▶ [To do]: Copy out the full set of records. Keep every word the same.

::: Material supplied

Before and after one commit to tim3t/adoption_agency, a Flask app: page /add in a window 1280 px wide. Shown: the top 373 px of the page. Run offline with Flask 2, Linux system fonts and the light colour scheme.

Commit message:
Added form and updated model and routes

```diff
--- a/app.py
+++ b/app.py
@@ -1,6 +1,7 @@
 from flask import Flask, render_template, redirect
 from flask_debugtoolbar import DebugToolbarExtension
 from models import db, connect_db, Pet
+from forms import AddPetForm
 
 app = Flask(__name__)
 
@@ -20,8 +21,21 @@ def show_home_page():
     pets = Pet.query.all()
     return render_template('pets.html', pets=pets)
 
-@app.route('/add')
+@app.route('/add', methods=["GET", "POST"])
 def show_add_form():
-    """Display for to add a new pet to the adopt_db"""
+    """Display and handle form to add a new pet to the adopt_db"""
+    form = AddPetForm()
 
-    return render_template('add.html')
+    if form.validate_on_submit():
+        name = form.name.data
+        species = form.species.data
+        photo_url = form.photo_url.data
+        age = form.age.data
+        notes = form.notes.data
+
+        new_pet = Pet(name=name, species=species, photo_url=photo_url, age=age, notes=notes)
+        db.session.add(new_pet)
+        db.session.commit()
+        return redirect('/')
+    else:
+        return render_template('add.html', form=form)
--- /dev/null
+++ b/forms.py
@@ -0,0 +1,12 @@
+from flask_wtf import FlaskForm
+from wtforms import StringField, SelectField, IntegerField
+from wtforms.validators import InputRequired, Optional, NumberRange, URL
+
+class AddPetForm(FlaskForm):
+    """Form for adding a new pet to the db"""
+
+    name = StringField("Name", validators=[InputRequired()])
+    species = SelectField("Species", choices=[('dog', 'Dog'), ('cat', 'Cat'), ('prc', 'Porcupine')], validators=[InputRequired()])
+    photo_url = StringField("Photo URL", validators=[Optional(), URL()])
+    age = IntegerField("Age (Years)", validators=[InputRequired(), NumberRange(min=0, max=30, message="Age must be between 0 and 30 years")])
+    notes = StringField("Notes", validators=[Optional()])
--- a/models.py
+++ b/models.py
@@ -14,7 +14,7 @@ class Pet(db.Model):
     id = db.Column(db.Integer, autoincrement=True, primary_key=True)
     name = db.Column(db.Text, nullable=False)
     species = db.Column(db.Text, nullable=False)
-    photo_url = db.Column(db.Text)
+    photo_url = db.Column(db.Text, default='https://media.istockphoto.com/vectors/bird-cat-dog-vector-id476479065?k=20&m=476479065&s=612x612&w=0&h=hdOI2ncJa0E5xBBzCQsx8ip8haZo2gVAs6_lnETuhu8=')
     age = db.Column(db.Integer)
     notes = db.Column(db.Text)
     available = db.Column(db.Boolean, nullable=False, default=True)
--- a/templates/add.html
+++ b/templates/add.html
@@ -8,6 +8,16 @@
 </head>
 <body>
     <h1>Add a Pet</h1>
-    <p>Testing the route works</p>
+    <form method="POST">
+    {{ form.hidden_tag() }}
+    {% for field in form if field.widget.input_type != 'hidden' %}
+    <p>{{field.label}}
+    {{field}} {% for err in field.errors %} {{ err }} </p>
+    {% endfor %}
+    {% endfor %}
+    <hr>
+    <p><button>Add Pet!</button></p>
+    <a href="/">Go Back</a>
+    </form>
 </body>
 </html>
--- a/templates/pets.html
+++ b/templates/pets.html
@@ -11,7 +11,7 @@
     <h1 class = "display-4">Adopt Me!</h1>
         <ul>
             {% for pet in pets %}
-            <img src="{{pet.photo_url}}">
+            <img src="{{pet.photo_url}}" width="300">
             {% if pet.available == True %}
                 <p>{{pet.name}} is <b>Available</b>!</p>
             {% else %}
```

::::::

▶ [Answer below]:
Before and after one commit to tim3t/adoption_agency, a Flask app: page /add in a window 1280 px wide. Shown: the top 373 px of the page. Run offline with Flask 2, Linux system fonts and the light colour scheme.

Commit message:
Added form and updated model and routes

```diff
--- a/app.py
+++ b/app.py
@@ -1,6 +1,7 @@
 from flask import Flask, render_template, redirect
 from flask_debugtoolbar import DebugToolbarExtension
 from models import db, connect_db, Pet
+from forms import AddPetForm
 
 app = Flask(__name__)
 
@@ -20,8 +21,21 @@ def show_home_page():
     pets = Pet.query.all()
     return render_template('pets.html', pets=pets)
 
-@app.route('/add')
+@app.route('/add', methods=["GET", "POST"])
 def show_add_form():
-    """Display for to add a new pet to the adopt_db"""
+    """Display and handle form to add a new pet to the adopt_db"""
+    form = AddPetForm()
 
-    return render_template('add.html')
+    if form.validate_on_submit():
+        name = form.name.data
+        species = form.species.data
+        photo_url = form.photo_url.data
+        age = form.age.data
+        notes = form.notes.data
+
+        new_pet = Pet(name=name, species=species, photo_url=photo_url, age=age, notes=notes)
+        db.session.add(new_pet)
+        db.session.commit()
+        return redirect('/')
+    else:
+        return render_template('add.html', form=form)
--- /dev/null
+++ b/forms.py
@@ -0,0 +1,12 @@
+from flask_wtf import FlaskForm
+from wtforms import StringField, SelectField, IntegerField
+from wtforms.validators import InputRequired, Optional, NumberRange, URL
+
+class AddPetForm(FlaskForm):
+    """Form for adding a new pet to the db"""
+
+    name = StringField("Name", validators=[InputRequired()])
+    species = SelectField("Species", choices=[('dog', 'Dog'), ('cat', 'Cat'), ('prc', 'Porcupine')], validators=[InputRequired()])
+    photo_url = StringField("Photo URL", validators=[Optional(), URL()])
+    age = IntegerField("Age (Years)", validators=[InputRequired(), NumberRange(min=0, max=30, message="Age must be between 0 and 30 years")])
+    notes = StringField("Notes", validators=[Optional()])
--- a/models.py
+++ b/models.py
@@ -14,7 +14,7 @@ class Pet(db.Model):
     id = db.Column(db.Integer, autoincrement=True, primary_key=True)
     name = db.Column(db.Text, nullable=False)
     species = db.Column(db.Text, nullable=False)
-    photo_url = db.Column(db.Text)
+    photo_url = db.Column(db.Text, default='https://media.istockphoto.com/vectors/bird-cat-dog-vector-id476479065?k=20&m=476479065&s=612x612&w=0&h=hdOI2ncJa0E5xBBzCQsx8ip8haZo2gVAs6_lnETuhu8=')
     age = db.Column(db.Integer)
     notes = db.Column(db.Text)
     available = db.Column(db.Boolean, nullable=False, default=True)
--- a/templates/add.html
+++ b/templates/add.html
@@ -8,6 +8,16 @@
 </head>
 <body>
     <h1>Add a Pet</h1>
-    <p>Testing the route works</p>
+    <form method="POST">
+    {{ form.hidden_tag() }}
+    {% for field in form if field.widget.input_type != 'hidden' %}
+    <p>{{field.label}}
+    {{field}} {% for err in field.errors %} {{ err }} </p>
+    {% endfor %}
+    {% endfor %}
+    <hr>
+    <p><button>Add Pet!</button></p>
+    <a href="/">Go Back</a>
+    </form>
 </body>
 </html>
--- a/templates/pets.html
+++ b/templates/pets.html
@@ -11,7 +11,7 @@
     <h1 class = "display-4">Adopt Me!</h1>
         <ul>
             {% for pet in pets %}
-            <img src="{{pet.photo_url}}">
+            <img src="{{pet.photo_url}}" width="300">
             {% if pet.available == True %}
                 <p>{{pet.name}} is <b>Available</b>!</p>
             {% else %}
```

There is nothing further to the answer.